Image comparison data

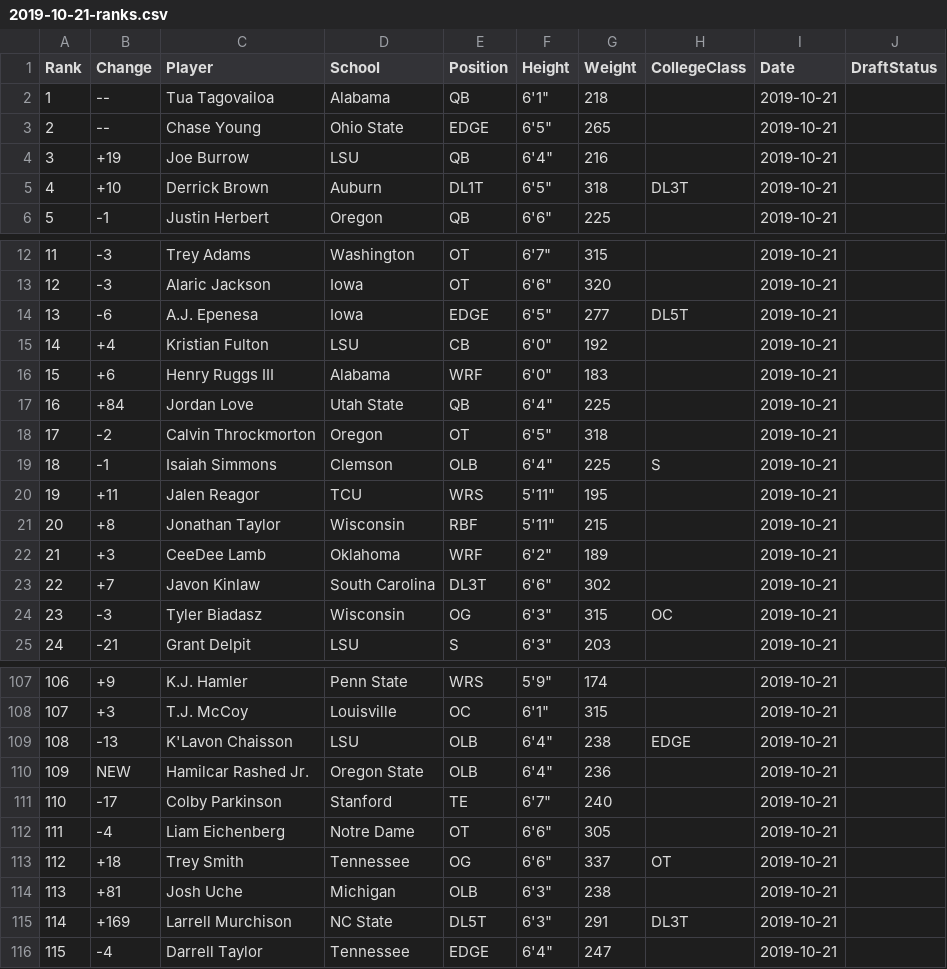
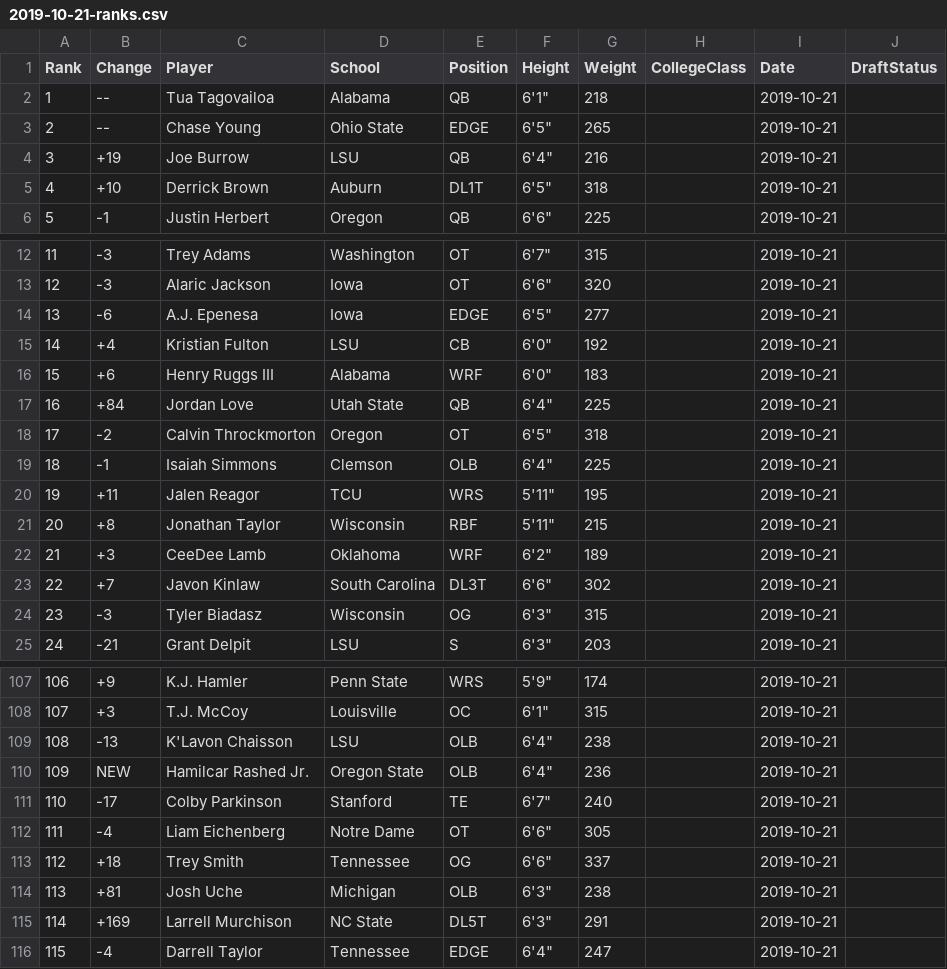
Before and after one commit to Leagify/scrapysharp-dt2020, a CSV file: src/scrapysharp/ranks/2019-10-21-ranks.csv, drawn as a sheet; only a part is shown, gaps mark what is left out; the diff covers the shown part only.

Commit message:
removes old position2 data

```diff
--- a/src/scrapysharp/ranks/2019-10-21-ranks.csv
+++ b/src/scrapysharp/ranks/2019-10-21-ranks.csv
@@ -4,3 +4,3 @@ Rank,Change,Player,School,Position,Height,Weight,CollegeClass,Date,DraftStatus
 3,+19,Joe Burrow,LSU,QB,"6'4""",216,,2019-10-21,
-4,+10,Derrick Brown,Auburn,DL1T,"6'5""",318,DL3T,2019-10-21,
+4,+10,Derrick Brown,Auburn,DL1T,"6'5""",318,,2019-10-21,
 5,-1,Justin Herbert,Oregon,QB,"6'6""",225,,2019-10-21,
@@ -13,3 +13,3 @@ Rank,Change,Player,School,Position,Height,Weight,CollegeClass,Date,DraftStatus
 12,-3,Alaric Jackson,Iowa,OT,"6'6""",320,,2019-10-21,
-13,-6,A.J. Epenesa,Iowa,EDGE,"6'5""",277,DL5T,2019-10-21,
+13,-6,A.J. Epenesa,Iowa,EDGE,"6'5""",277,,2019-10-21,
 14,+4,Kristian Fulton,LSU,CB,"6'0""",192,,2019-10-21,
@@ -18,3 +18,3 @@ Rank,Change,Player,School,Position,Height,Weight,CollegeClass,Date,DraftStatus
 17,-2,Calvin Throckmorton,Oregon,OT,"6'5""",318,,2019-10-21,
-18,-1,Isaiah Simmons,Clemson,OLB,"6'4""",225,S,2019-10-21,
+18,-1,Isaiah Simmons,Clemson,OLB,"6'4""",225,,2019-10-21,
 19,+11,Jalen Reagor,TCU,WRS,"5'11""",195,,2019-10-21,
@@ -23,3 +23,3 @@ Rank,Change,Player,School,Position,Height,Weight,CollegeClass,Date,DraftStatus
 22,+7,Javon Kinlaw,South Carolina,DL3T,"6'6""",302,,2019-10-21,
-23,-3,Tyler Biadasz,Wisconsin,OG,"6'3""",315,OC,2019-10-21,
+23,-3,Tyler Biadasz,Wisconsin,OG,"6'3""",315,,2019-10-21,
 24,-21,Grant Delpit,LSU,S,"6'3""",203,,2019-10-21,
@@ -108,3 +108,3 @@ Rank,Change,Player,School,Position,Height,Weight,CollegeClass,Date,DraftStatus
 107,+3,T.J. McCoy,Louisville,OC,"6'1""",315,,2019-10-21,
-108,-13,K'Lavon Chaisson,LSU,OLB,"6'4""",238,EDGE,2019-10-21,
+108,-13,K'Lavon Chaisson,LSU,OLB,"6'4""",238,,2019-10-21,
 109,NEW,Hamilcar Rashed Jr.,Oregon State,OLB,"6'4""",236,,2019-10-21,
@@ -112,5 +112,5 @@ Rank,Change,Player,School,Position,Height,Weight,CollegeClass,Date,DraftStatus
 111,-4,Liam Eichenberg,Notre Dame,OT,"6'6""",305,,2019-10-21,
-112,+18,Trey Smith,Tennessee,OG,"6'6""",337,OT,2019-10-21,
+112,+18,Trey Smith,Tennessee,OG,"6'6""",337,,2019-10-21,
 113,+81,Josh Uche,Michigan,OLB,"6'3""",238,,2019-10-21,
-114,+169,Larrell Murchison,NC State,DL5T,"6'3""",291,DL3T,2019-10-21,
+114,+169,Larrell Murchison,NC State,DL5T,"6'3""",291,,2019-10-21,
 115,-4,Darrell Taylor,Tennessee,EDGE,"6'4""",247,,2019-10-21,
```
Also changed, not shown: 14 edited cells elsewhere in this file, src/scrapysharp/ranks/2019-08-21-ranks.csv, src/scrapysharp/ranks/2019-08-29-ranks.csv, 7 other files.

**Task description**
Write the records out again verbatim and omit the pictures they contain.

**Response area**
Before and after one commit to Leagify/scrapysharp-dt2020, a CSV file: src/scrapysharp/ranks/2019-10-21-ranks.csv, drawn as a sheet; only a part is shown, gaps mark what is left out; the diff covers the shown part only.

Commit message:
removes old position2 data

```diff
--- a/src/scrapysharp/ranks/2019-10-21-ranks.csv
+++ b/src/scrapysharp/ranks/2019-10-21-ranks.csv
@@ -4,3 +4,3 @@ Rank,Change,Player,School,Position,Height,Weight,CollegeClass,Date,DraftStatus
 3,+19,Joe Burrow,LSU,QB,"6'4""",216,,2019-10-21,
-4,+10,Derrick Brown,Auburn,DL1T,"6'5""",318,DL3T,2019-10-21,
+4,+10,Derrick Brown,Auburn,DL1T,"6'5""",318,,2019-10-21,
 5,-1,Justin Herbert,Oregon,QB,"6'6""",225,,2019-10-21,
@@ -13,3 +13,3 @@ Rank,Change,Player,School,Position,Height,Weight,CollegeClass,Date,DraftStatus
 12,-3,Alaric Jackson,Iowa,OT,"6'6""",320,,2019-10-21,
-13,-6,A.J. Epenesa,Iowa,EDGE,"6'5""",277,DL5T,2019-10-21,
+13,-6,A.J. Epenesa,Iowa,EDGE,"6'5""",277,,2019-10-21,
 14,+4,Kristian Fulton,LSU,CB,"6'0""",192,,2019-10-21,
@@ -18,3 +18,3 @@ Rank,Change,Player,School,Position,Height,Weight,CollegeClass,Date,DraftStatus
 17,-2,Calvin Throckmorton,Oregon,OT,"6'5""",318,,2019-10-21,
-18,-1,Isaiah Simmons,Clemson,OLB,"6'4""",225,S,2019-10-21,
+18,-1,Isaiah Simmons,Clemson,OLB,"6'4""",225,,2019-10-21,
 19,+11,Jalen Reagor,TCU,WRS,"5'11""",195,,2019-10-21,
@@ -23,3 +23,3 @@ Rank,Change,Player,School,Position,Height,Weight,CollegeClass,Date,DraftStatus
 22,+7,Javon Kinlaw,South Carolina,DL3T,"6'6""",302,,2019-10-21,
-23,-3,Tyler Biadasz,Wisconsin,OG,"6'3""",315,OC,2019-10-21,
+23,-3,Tyler Biadasz,Wisconsin,OG,"6'3""",315,,2019-10-21,
 24,-21,Grant Delpit,LSU,S,"6'3""",203,,2019-10-21,
@@ -108,3 +108,3 @@ Rank,Change,Player,School,Position,Height,Weight,CollegeClass,Date,DraftStatus
 107,+3,T.J. McCoy,Louisville,OC,"6'1""",315,,2019-10-21,
-108,-13,K'Lavon Chaisson,LSU,OLB,"6'4""",238,EDGE,2019-10-21,
+108,-13,K'Lavon Chaisson,LSU,OLB,"6'4""",238,,2019-10-21,
 109,NEW,Hamilcar Rashed Jr.,Oregon State,OLB,"6'4""",236,,2019-10-21,
@@ -112,5 +112,5 @@ Rank,Change,Player,School,Position,Height,Weight,CollegeClass,Date,DraftStatus
 111,-4,Liam Eichenberg,Notre Dame,OT,"6'6""",305,,2019-10-21,
-112,+18,Trey Smith,Tennessee,OG,"6'6""",337,OT,2019-10-21,
+112,+18,Trey Smith,Tennessee,OG,"6'6""",337,,2019-10-21,
 113,+81,Josh Uche,Michigan,OLB,"6'3""",238,,2019-10-21,
-114,+169,Larrell Murchison,NC State,DL5T,"6'3""",291,DL3T,2019-10-21,
+114,+169,Larrell Murchison,NC State,DL5T,"6'3""",291,,2019-10-21,
 115,-4,Darrell Taylor,Tennessee,EDGE,"6'4""",247,,2019-10-21,
```
Also changed, not shown: 14 edited cells elsewhere in this file, src/scrapysharp/ranks/2019-08-21-ranks.csv, src/scrapysharp/ranks/2019-08-29-ranks.csv, 7 other files.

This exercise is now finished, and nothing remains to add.